Web-Based Writing:

Michael Sharnoff, “Covid-19 and Sustainability in the Arab Region,” Near East South Asia Center for Strategic Studies, May 6, 2020.


Michael Sharnoff, “A Double Humanitarian Crisis in Syria,” Near East South Asia Center for Strategic Studies, April 15, 2020.


Michael Sharnoff, “The Coronavirus Impact on Israel, Palestine and Jordan,” Near East South Asia Center for Strategic Studies, March 30, 2020.


Book Review:

Michael Sharnoff, “A Review of Yehuda U. Blanga’s ‘The US, Israel, and Egypt: Diplomacy in the Shadow of Attrition, 1967-70’,”  Association for the Study of the Middle East and Africa, March 23, 2020.

Yehuda Blanga should be commended for his meticulous use of primary source material which enhances our understanding of the War of Attrition, a much neglected yet significant topic in Middle Eastern Studies. The nuance and objectivity he brings makes this one of the most comprehensive accounts of the War of Attrition and probably the finest work on the subject.


Michael Sharnoff, “A Review of Oroub El-Abed’s ‘Unprotected: Palestinians in Egypt since 1948’,”  Association for the Study of the Middle East and Africa, May 18, 2010.

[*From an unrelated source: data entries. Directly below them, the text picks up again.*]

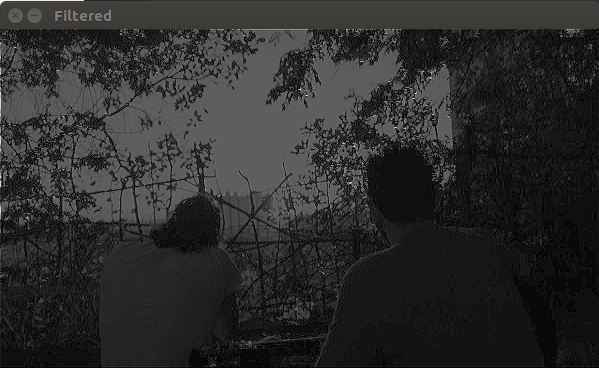
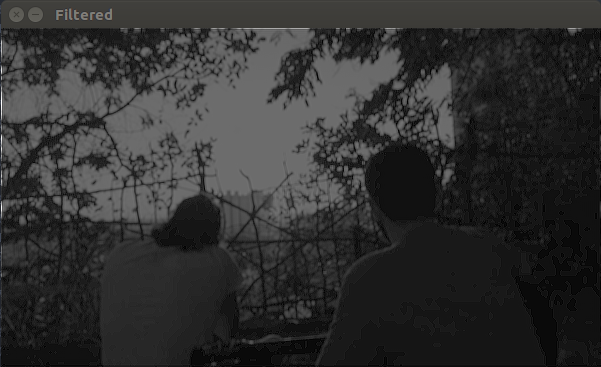
Corrected images from homomorphic filter and started Canny

diff --git a/index.md b/index.md
@@ -994,7 +994,7 @@ Abaixo podemos ver a imagem original, seguida da máscara aplicada no tiltshift 
 
 
 # Unidade 2
-## 1. Filtro Homomorfico
+## 1. Filtro Homomórfico
 #### 1.1. Descrição
 
 Este programa tem como objetivo a aplicação de um filtro homomórfico na imagem. Esse filtro é aplicado no domínio da frequência e tem como objetivo realçar detalhes em uma cena com iluminação regular. Esse resultado é obtido realizando uma atenuação nas componentes de baixa frequência (geralmente relacionadas a componente de iluminação da cena) ao mesmo tempo que se aplica um ganho as componentes de alta frequência (geralmente relacionadas a componente de reflectância dos objetos da cena).
@@ -1024,6 +1024,9 @@ dft_n = cv2.getOptimalDFTSize(width)
 
 # copy the image with padding to another image
 padded_img = cv2.copyMakeBorder(img, 0, dft_m-height, 0, dft_n-width, cv2.BORDER_CONSTANT, value=0)
+
+# apply some blurring to reduce noise
+padded_img = cv2.blur(padded_img,(3,3))
 
 # create a coppy of the padded image as floating point
 float_img = np.float32(padded_img)
@@ -1150,3 +1153,37 @@ Aplicamos o filtro a uma cena escura e com iluminação irregular. Como podemos 
 ![mask](gabrielsig.github.io/images/homomorphic/mask.png)
 
 ![filtered](gabrielsig.github.io/images/homomorphic/filtered.png)
+
+
+
+
+
+## 2. Detector de bordas de Canny para efeito pontilhismo
+#### 2.1. Descrição
+
+Para esse exercício foi desenvolvido um algoritmo que aplica um efeito de pontilhismo a uma imagem. Esse efeito é gerado em duas etapas: selecionamos uma porção de pontos e desenhamos círculos aleatoriamente com raio variando entre dois limiares,  dessa forma obtemos uma versão pontilhista mas sem detalhes da imagem original. Posteriormente, aplicamos o detector de bordas de  Canny e usamos o seu output para desenhar círculos menores nas regiões de borda da imagem. Assim, obtemos um efeito pontilhista que preserva os detalhes da imagem original.
+
+O código completo dessa aplicação pode ser encontrado [aqui](gabrielsig.github.io/codes/pointillism_canny.py).
+
+#### 2.2. Explicando o código
+
+
+
+#### 2.3 Resultados
+
+
+
+
+
+
+
+
+
+## 3. Clusterização de cores com K Means
+#### 3.1. Descrição
+
+
+#### 3.2. Explicando o código
+
+
+#### 3.3 Resultados
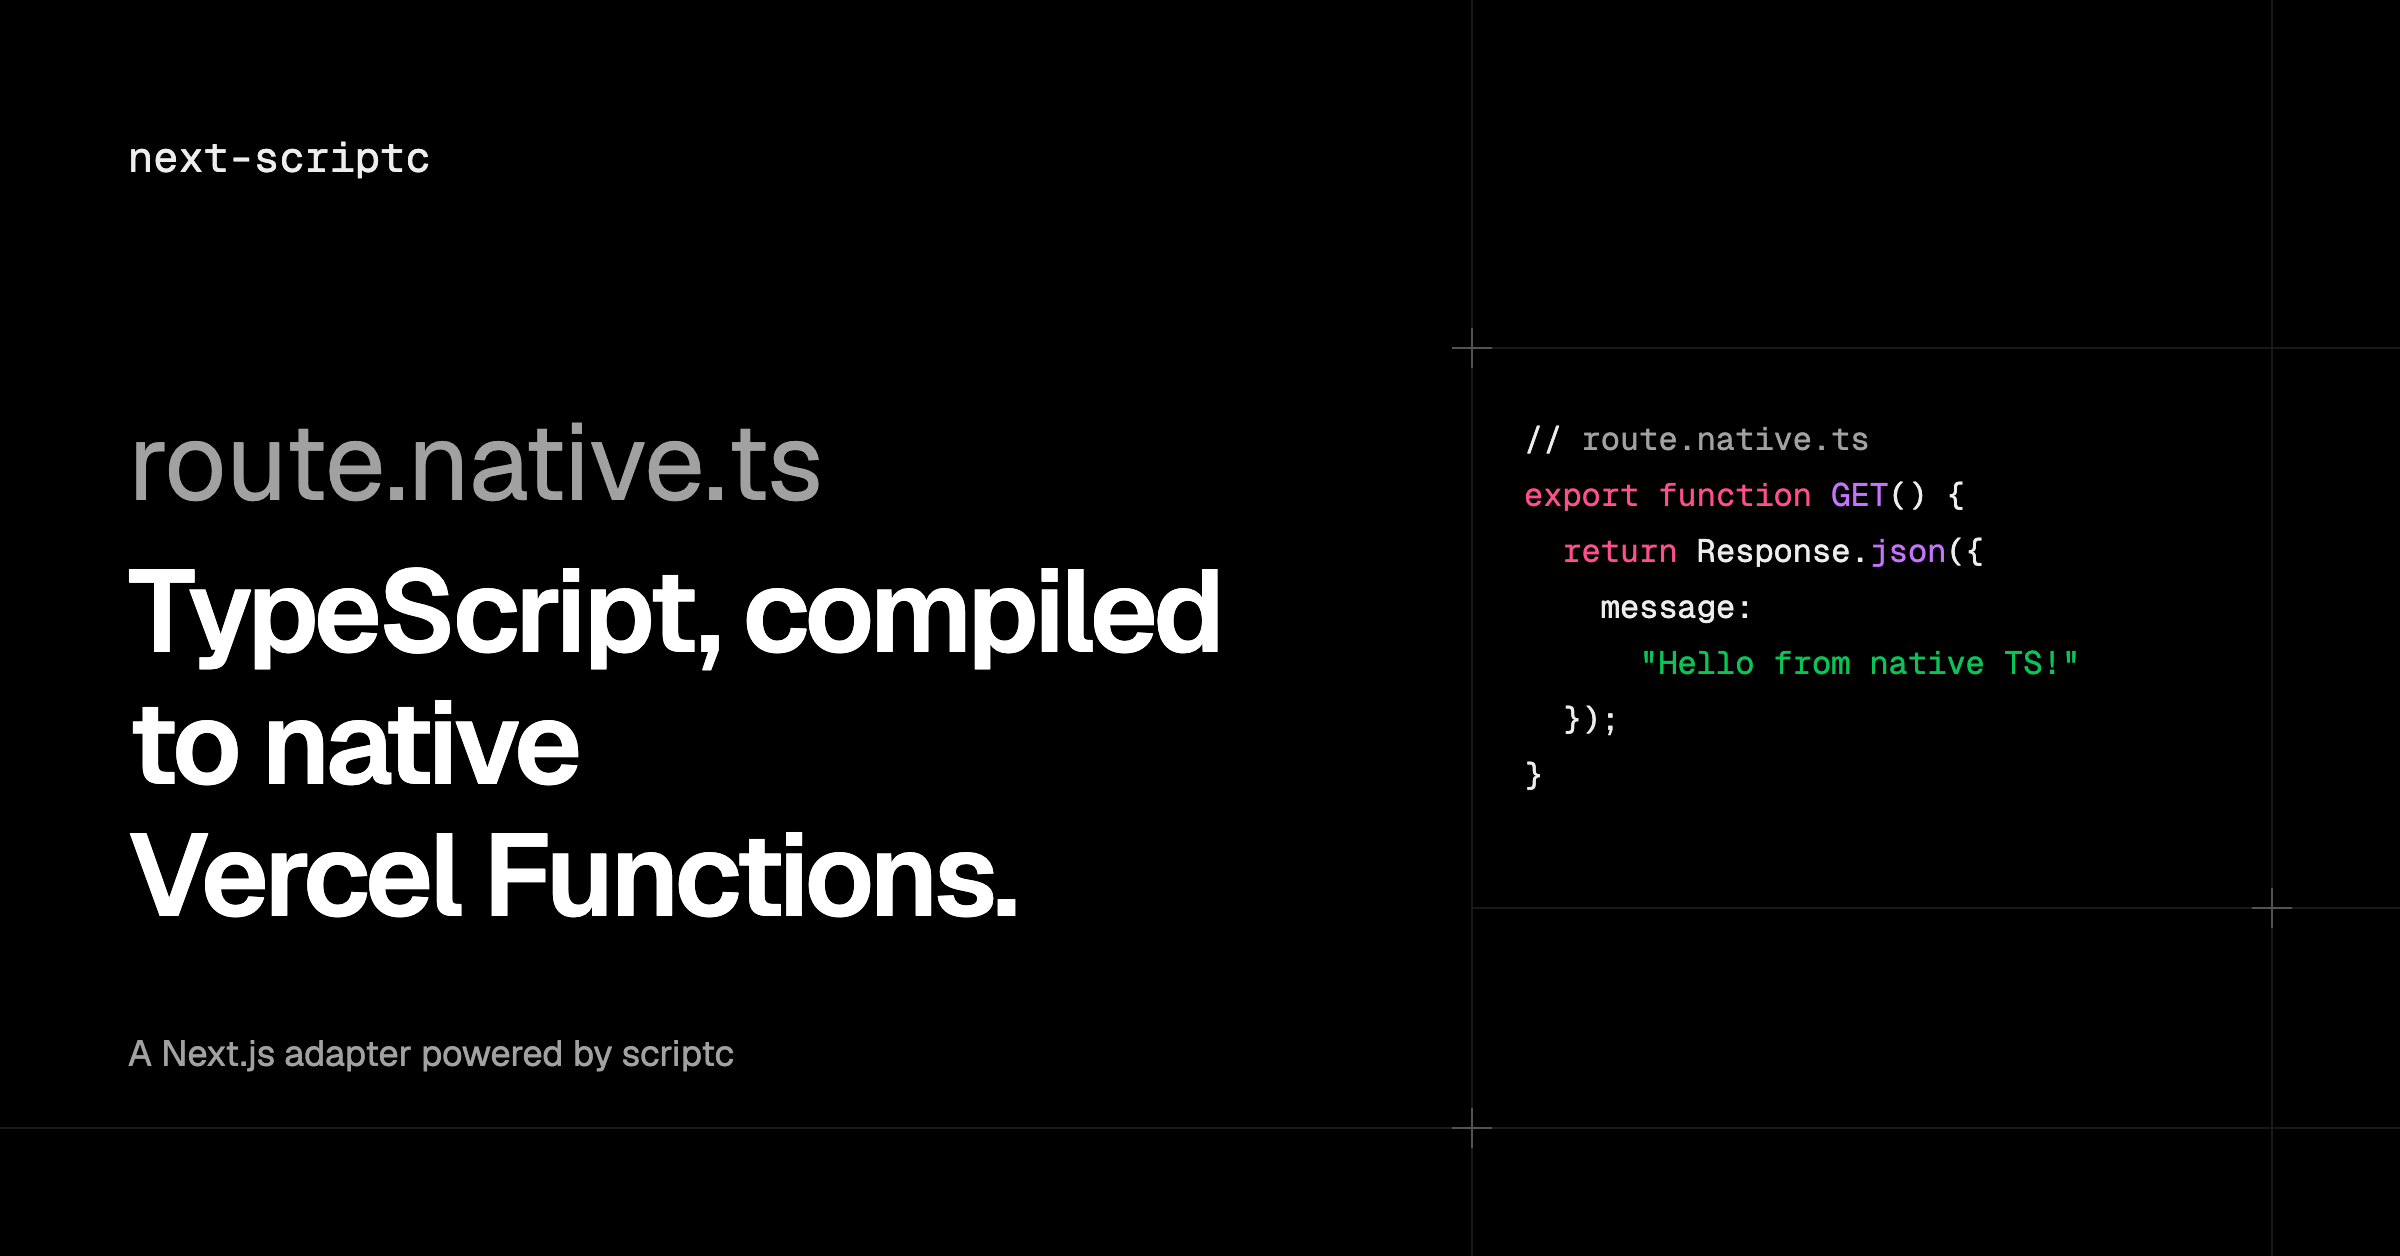
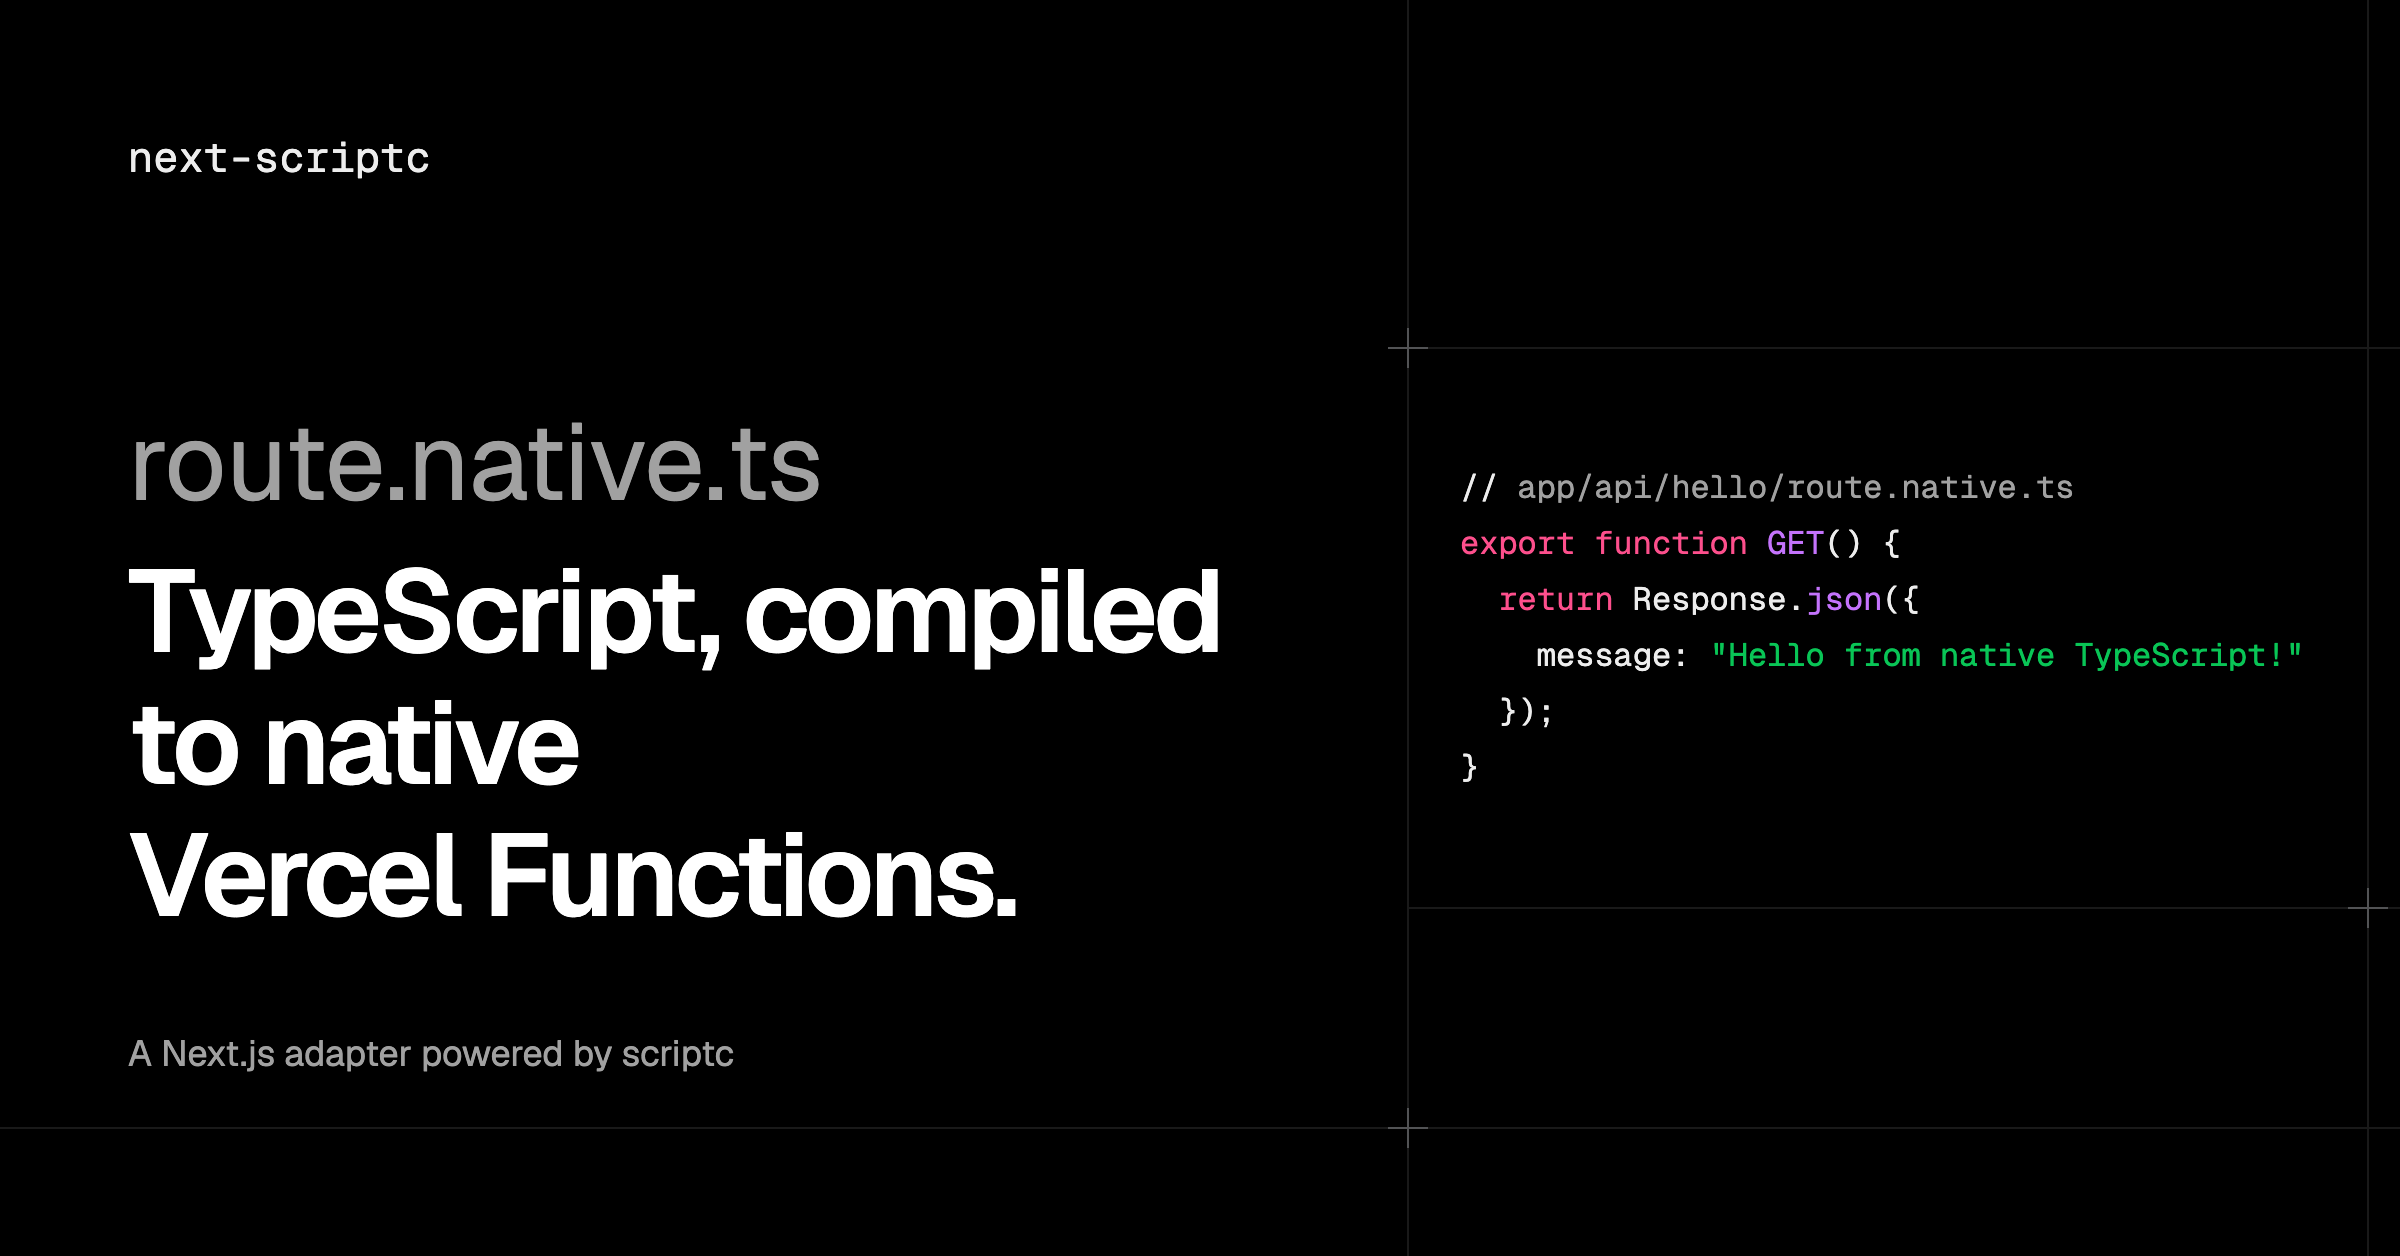
Fit native route frame and correct hero code formatting

Changed region(s): [[0.625, 0.3416, 0.9688, 0.5589], [0.625, 0.5589, 0.6562, 0.59]]

diff --git a/research/launch/README.md b/research/launch/README.md
@@ -27,7 +27,7 @@ Chrome renders at device scale factor 2. The generator waits for all three font 
 
 | File | Purpose |
 | --- | --- |
-| `.github/assets/code-route-native.png` | Single framed hello route, 2000×1600. |
+| `.github/assets/code-route-native.png` | Content-fitted hello route with equal vertical padding, 2048×1152 (16:9). |
 | `.github/assets/code-use-native.png` | Simplified real revenue function with directive highlighted, 2000×1600. |
 | `.github/assets/chart-vector-vercel.png` | Hosted int8 server-compute p50, 2000×1500. |
 | `.github/assets/chart-vercel-native-vs-node.png` | First response, RSS and three CPU/request comparisons, 2000×1660. |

Treatment of Palestinians in Egypt remains largely a marginal topic in Middle East studies, but thanks to Oroub El-Abed’s solid work, a better understanding is now available. Unprotected is recommended to those interested in gaining a more in depth grasp of the relationship between Palestinian and Egyptian history, politics, and human rights.